Bertha, the giant tunnel boring machine stalled under Seattle, can be fixed and will complete the Highway 99 tunnel project, say Washington Department of Transportation officials. That was the optimistic view from project leaders as they gave the city a Bertha update Monday.
So far, the contractor building the tunnel has replaced 33 of Bertha's cutter head tools and they don't think there are any other metal pipes in Bertha's path.
But the most important question posed to WSDOT from Seattle City Council members: Who's on the hook for cost overruns?
WSDOT secretary assured them Seattle is not named in the contract between the state and the contractor, Seattle Tunnel Partners. After Bertha hit a pipe in December that was placed underground years ago by the state, there's been finger pointing about who is responsible.
The state is confident the tunnel boring machine can complete the job. Initial tests show there are no more steel pipes like the one she bit into in December in her path. Some of her teeth are worn and some have been replaced.

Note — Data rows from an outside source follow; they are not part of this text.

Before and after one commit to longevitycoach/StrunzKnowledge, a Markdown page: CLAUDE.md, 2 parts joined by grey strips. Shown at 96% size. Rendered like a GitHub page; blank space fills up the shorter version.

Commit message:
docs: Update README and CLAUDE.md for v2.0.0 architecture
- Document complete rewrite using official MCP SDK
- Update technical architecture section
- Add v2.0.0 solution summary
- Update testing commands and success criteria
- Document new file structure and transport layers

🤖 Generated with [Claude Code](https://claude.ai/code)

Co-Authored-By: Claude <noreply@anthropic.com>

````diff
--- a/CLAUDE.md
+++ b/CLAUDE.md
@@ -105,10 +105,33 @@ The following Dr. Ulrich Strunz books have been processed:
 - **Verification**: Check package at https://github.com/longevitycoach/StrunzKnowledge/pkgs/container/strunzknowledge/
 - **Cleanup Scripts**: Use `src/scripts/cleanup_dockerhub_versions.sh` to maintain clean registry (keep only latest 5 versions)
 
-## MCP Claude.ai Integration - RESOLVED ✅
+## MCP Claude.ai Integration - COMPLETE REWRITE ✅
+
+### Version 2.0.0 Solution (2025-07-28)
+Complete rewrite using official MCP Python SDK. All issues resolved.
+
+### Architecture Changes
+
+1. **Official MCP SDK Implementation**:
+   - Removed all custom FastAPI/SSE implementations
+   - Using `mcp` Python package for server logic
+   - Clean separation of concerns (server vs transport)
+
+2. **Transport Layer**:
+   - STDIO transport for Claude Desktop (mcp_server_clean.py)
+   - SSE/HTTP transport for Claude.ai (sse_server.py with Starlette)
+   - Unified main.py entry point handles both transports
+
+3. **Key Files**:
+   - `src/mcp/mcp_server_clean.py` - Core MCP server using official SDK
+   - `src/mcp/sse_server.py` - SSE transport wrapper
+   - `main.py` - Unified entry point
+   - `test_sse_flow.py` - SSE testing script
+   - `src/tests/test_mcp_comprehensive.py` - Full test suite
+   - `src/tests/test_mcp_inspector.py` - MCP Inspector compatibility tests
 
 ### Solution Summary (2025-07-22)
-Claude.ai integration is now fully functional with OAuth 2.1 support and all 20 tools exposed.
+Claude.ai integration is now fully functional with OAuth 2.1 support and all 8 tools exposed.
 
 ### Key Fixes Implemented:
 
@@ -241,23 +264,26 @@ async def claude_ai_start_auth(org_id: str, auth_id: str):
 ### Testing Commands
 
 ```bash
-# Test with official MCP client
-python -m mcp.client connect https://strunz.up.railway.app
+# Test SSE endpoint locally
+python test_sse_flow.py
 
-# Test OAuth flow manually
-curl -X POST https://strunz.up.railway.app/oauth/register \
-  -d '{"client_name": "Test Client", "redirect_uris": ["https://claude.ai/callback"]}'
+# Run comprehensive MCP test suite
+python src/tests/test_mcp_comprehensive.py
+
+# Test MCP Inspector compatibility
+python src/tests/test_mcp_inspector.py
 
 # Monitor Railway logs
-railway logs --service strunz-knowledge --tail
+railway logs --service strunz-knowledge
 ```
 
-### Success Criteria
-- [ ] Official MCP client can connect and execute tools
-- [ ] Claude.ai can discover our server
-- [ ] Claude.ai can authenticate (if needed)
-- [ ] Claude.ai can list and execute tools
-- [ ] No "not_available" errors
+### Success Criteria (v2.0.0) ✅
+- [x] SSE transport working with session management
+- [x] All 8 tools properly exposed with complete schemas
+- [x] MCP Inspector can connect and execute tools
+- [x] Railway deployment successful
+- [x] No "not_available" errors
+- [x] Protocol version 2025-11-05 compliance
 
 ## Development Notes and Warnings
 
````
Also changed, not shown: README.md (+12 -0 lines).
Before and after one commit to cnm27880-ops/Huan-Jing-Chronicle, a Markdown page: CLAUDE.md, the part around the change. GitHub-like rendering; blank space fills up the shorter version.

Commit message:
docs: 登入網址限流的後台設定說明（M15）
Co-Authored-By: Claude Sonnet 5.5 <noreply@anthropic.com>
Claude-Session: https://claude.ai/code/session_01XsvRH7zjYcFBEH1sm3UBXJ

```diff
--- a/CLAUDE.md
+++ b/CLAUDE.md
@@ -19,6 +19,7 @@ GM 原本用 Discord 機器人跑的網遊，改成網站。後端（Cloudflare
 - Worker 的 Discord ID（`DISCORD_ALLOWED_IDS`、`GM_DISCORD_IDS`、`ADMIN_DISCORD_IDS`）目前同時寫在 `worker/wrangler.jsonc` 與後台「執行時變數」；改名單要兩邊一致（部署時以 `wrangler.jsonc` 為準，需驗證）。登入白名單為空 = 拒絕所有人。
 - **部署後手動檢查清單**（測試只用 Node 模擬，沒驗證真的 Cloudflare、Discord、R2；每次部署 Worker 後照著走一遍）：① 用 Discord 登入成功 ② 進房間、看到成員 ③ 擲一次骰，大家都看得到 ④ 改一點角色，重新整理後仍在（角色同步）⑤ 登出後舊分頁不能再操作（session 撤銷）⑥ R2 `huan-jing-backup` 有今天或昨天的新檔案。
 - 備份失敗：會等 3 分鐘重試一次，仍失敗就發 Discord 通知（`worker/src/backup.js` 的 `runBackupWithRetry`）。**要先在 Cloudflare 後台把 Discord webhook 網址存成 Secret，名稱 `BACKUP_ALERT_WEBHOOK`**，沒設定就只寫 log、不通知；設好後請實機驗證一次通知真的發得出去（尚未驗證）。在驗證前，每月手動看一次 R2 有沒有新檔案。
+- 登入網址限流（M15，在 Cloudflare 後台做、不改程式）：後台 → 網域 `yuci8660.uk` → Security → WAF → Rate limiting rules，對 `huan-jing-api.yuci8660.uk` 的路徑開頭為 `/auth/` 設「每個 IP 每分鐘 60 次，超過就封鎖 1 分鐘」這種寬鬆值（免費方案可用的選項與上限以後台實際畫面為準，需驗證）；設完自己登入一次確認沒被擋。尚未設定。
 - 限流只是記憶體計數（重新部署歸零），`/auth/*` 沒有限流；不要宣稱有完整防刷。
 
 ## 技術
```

Most likely this week they will finally send workers down into the hyperbaric chambers to try to remind the remainder of the pipe that Bertha chewed into.
There's no estimation still on when Bertha will be running again and how much teh month-long delay will cost. It's possible that who ends up paying for this delay may be decided in court.